These long, disruptive months have been more than a hiatus, a hard-pandemic space that will soon rectify itself. Many in the churches sense that we’re facing something more challenging than managing congregations through a pandemic. We’re awakening to the reality that our world is changing in unprecedented ways and we are woefully unprepared for what lies at our doorsteps. These threats to our ways of life mean huge changes to how we live but we don’t know how to go about such transformations.
We’re in a moment of institutional and structural unraveling. We want to lay out proposals for addressing what we might do. But, first, we have to be clear about what’s at stake in this call for a refounding of congregational life and its leadership. As we looked for ways to describe the scope of these transformations, the reflections of farmer James Rebanks, in his book Pastoral Song, continue to offer a helpful perspective.

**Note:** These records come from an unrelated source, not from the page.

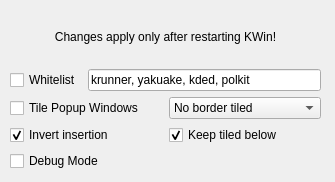
First picture: the form in res/config.ui, repository zeroxoneafour/kwin-autotile, before the edit.
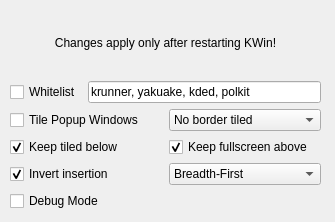
Second picture: the form after the edit.

```diff
--- a/res/config.ui
+++ b/res/config.ui
@@ -7,7 +7,7 @@
     <x>0</x>
     <y>0</y>
     <width>335</width>
-    <height>182</height>
+    <height>222</height>
    </rect>
   </property>
   <property name="windowTitle">
@@ -19,7 +19,7 @@
      <x>10</x>
      <y>10</y>
      <width>311</width>
-     <height>161</height>
+     <height>201</height>
     </rect>
    </property>
    <layout class="QVBoxLayout" name="verticalLayout">
@@ -107,6 +107,36 @@
     <item>
      <layout class="QHBoxLayout" name="horizontalLayout_3">
       <item>
+       <widget class="QCheckBox" name="kcfg_KeepTiledBelow">
+        <property name="toolTip">
+         <string>&lt;html&gt;&lt;head/&gt;&lt;body&gt;&lt;p&gt;Whether to keep tiled windows below floating windows&lt;/p&gt;&lt;/body&gt;&lt;/html&gt;</string>
+        </property>
+        <property name="text">
+         <string>Keep tiled below</string>
+        </property>
+        <property name="checked">
+         <bool>true</bool>
+        </property>
+       </widget>
+      </item>
+      <item>
+       <widget class="QCheckBox" name="kcfg_KeepFullscreenAbove">
+        <property name="toolTip">
+         <string>&lt;html&gt;&lt;head/&gt;&lt;body&gt;&lt;p&gt;Whether to keep fullscreen windows above other windows&lt;/p&gt;&lt;/body&gt;&lt;/html&gt;</string>
+        </property>
+        <property name="text">
+         <string>Keep fullscreen above</string>
+        </property>
+        <property name="checked">
+         <bool>true</bool>
+        </property>
+       </widget>
+      </item>
+     </layout>
+    </item>
+    <item>
+     <layout class="QHBoxLayout" name="horizontalLayout_4">
+      <item>
        <widget class="QCheckBox" name="kcfg_InvertInsertion">
         <property name="toolTip">
          <string>&lt;html&gt;&lt;head/&gt;&lt;body&gt;&lt;p&gt;Invert the side that windows are inserted into&lt;/p&gt;&lt;/body&gt;&lt;/html&gt;</string>
@@ -120,13 +150,23 @@
        </widget>
       </item>
       <item>
-       <widget class="QCheckBox" name="kcfg_KeepTiledBelow">
-        <property name="text">
-         <string>Keep tiled below</string>
+       <widget class="QComboBox" name="kcfg_InsertMethod">
+        <property name="toolTip">
+         <string>&lt;html&gt;&lt;head/&gt;&lt;body&gt;&lt;p&gt;How new tiles are inserted&lt;/p&gt;&lt;/body&gt;&lt;/html&gt;</string>
         </property>
-        <property name="checked">
-         <bool>true</bool>
+        <property name="currentIndex">
+         <number>0</number>
         </property>
+        <item>
+         <property name="text">
+          <string>Breadth-First</string>
+         </property>
+        </item>
+        <item>
+         <property name="text">
+          <string>Bottom Up</string>
+         </property>
+        </item>
        </widget>
       </item>
      </layout>
```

In this short video Alan begins by pointing us towards the questions our pandemic-disrupted congregations are asking. He discerns in these questions three themes: identity, community and the ways we make decisions together. As leaders we’ll want to help congregations address these questions. Our default, as leaders, will be to find the solutions. Alan suggests another way of leading...
This is an anxious time across the churches when they must find a ‘proper confidence’ to guide their responses. This confidence, rather than in an immediate search for ecclesial survival, lies in our engagement with the mission of God. How will we reweave a future rooted in the mission of Jesus? What is our ‘proper confidence’ based in as we plan and act in this massive unravelling of church and society?